The book also problematizes this trajectory by examining how the anti-psychiatrists distanced themselves from institutional psychiatry while maintaining strong links with some of the most important people and groups in mainstream psychiatry and psychoanalysis throughout the 1960s. It explores how, for a brief period, the anti-psychiatrists bridged the gap between psychiatry and the counter-culture, and became legitimate voices in both. The book argues that their ability to synthesise these disparate discourses was one of the strengths of the group and one of the reasons for its popularity but also, ultimately, contributed to the group’s collapse.

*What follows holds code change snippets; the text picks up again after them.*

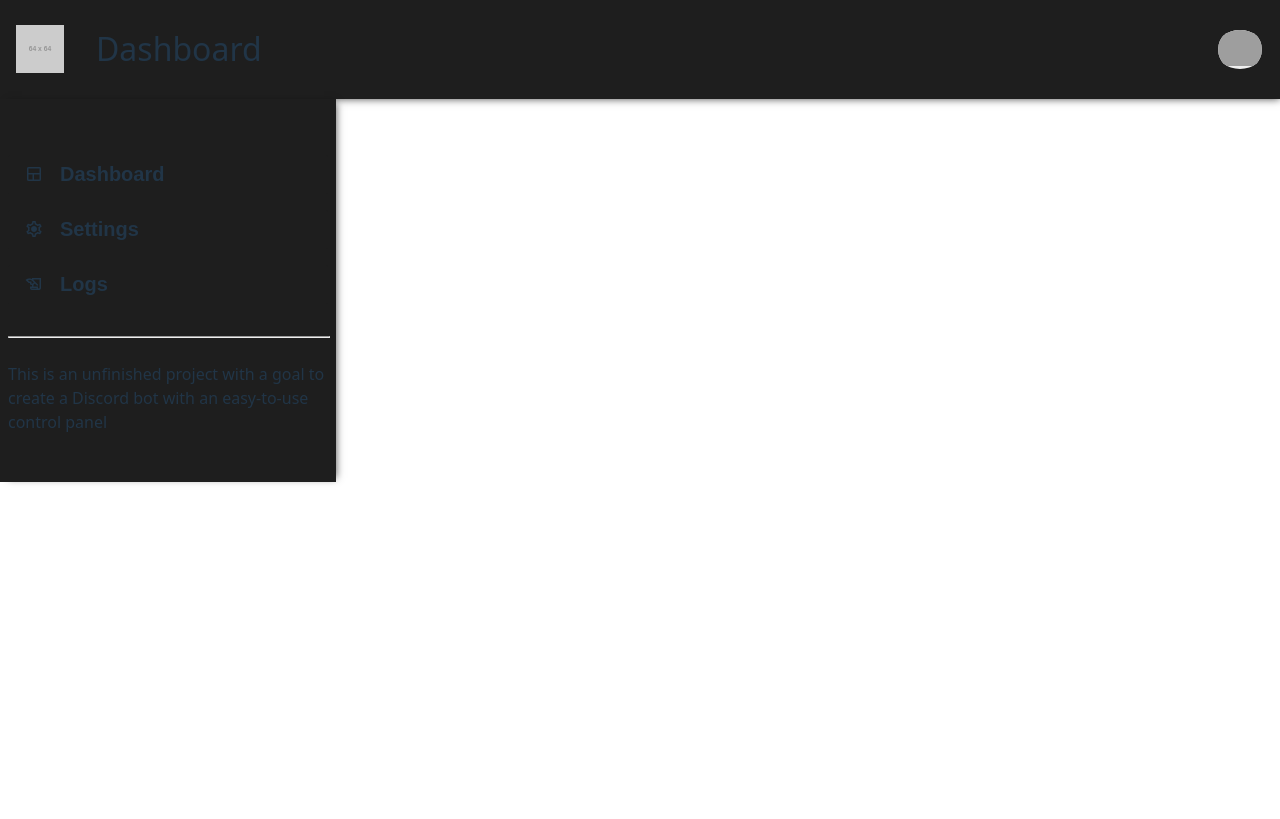
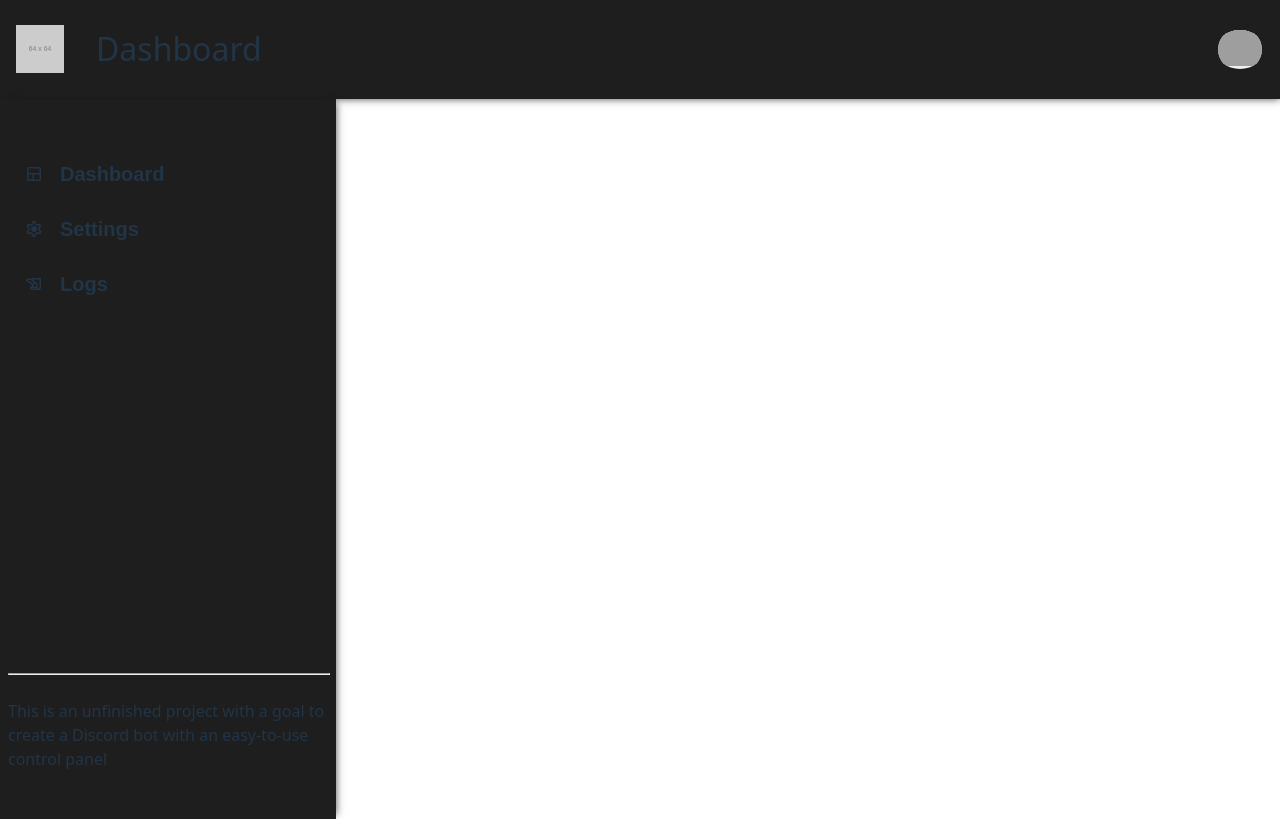
Before and after one commit to tnikFi/discord-bot-ui, a React (Vite) app: page / in a window 1280 px wide. Built offline with nearby package versions, Linux system fonts and the light colour scheme; grey boxes are pictures that could not be loaded.

Commit message:
Improved layout with material UI

```diff
--- a/package.json
+++ b/package.json
@@ -10,8 +10,12 @@
     "lint": "eslint"
   },
   "dependencies": {
+    "@emotion/react": "^11.10.5",
+    "@emotion/styled": "^11.10.5",
+    "@mui/material": "^5.10.14",
     "react": "^18.2.0",
-    "react-dom": "^18.2.0"
+    "react-dom": "^18.2.0",
+    "react-router-dom": "^6.4.3"
   },
   "devDependencies": {
     "@types/react": "^18.0.24",
--- a/src/App.css
+++ b/src/App.css
@@ -3,6 +3,7 @@
   padding: 0;
   display: flex;
   flex-direction: column;
+  justify-content: space-evenly;
 }
 
 h1 {
--- a/src/App.tsx
+++ b/src/App.tsx
@@ -1,17 +1,18 @@
-import { useState } from 'react'
-import reactLogo from './assets/react.svg'
+import { Stack } from '@mui/material'
+import { BrowserRouter, Routes, Route } from 'react-router-dom'
 import './App.css'
+import ContentWrapper from './components/ContentWrapper'
 import Header from './components/Header'
 import Sidebar from './components/Sidebar'
 
 function App() {
-  const [count, setCount] = useState(0)
-
   return (
-    <>
-      <Header />
-      <Sidebar />
-    </>
+    <BrowserRouter>
+      <Stack sx={{ flexDirection: { sx: 'row', md: 'column' } }}>
+        <Header />
+        <ContentWrapper />
+      </Stack>
+    </BrowserRouter>
   )
 }
 
--- /dev/null
+++ b/src/components/ContentWrapper.tsx
@@ -0,0 +1,15 @@
+import React from 'react';
+import { Box, Stack } from '@mui/material';
+import Sidebar from './Sidebar';
+
+const ContentWrapper = () => {
+    return (
+        <Stack sx={{ flexDirection: { sx: 'column', md: 'row' }, flex: 1 }}>
+            <Box sx={{ height: { sx: 'auto', md: 'calc(90vh - 4rem)' } }}>
+                <Sidebar />
+            </Box>
+        </Stack>
+    );
+};
+
+export default ContentWrapper;
--- a/src/components/Sidebar.module.css
+++ b/src/components/Sidebar.module.css
@@ -7,13 +7,16 @@
     display: flex;
     flex-direction: column;
     justify-content: space-between;
-    flex: 2;
+    height: 100%;
+}
+
+.sidebar nav {
+    flex: 1;
 }
 
 .sidebar ul {
     list-style: none;
     padding: 0;
-    flex: 1;
 }
 
 @media screen and (max-width: 768px) {
```
Also changed, not shown: 1 other file (tests, documents, lock files or other folders).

The book uses original interviews and archival research to reconstruct the practices, social life, and theories of the British anti-psychiatrists, offering original historical expositions of the Villa 21 experimental therapeutic community and the Anti-University of London. Finally it proposes a new reading of anti-psychiatric theory which displaces Laing from his central position and looks at the group’s works as an unfolding conversation between a network of friends and collaborators.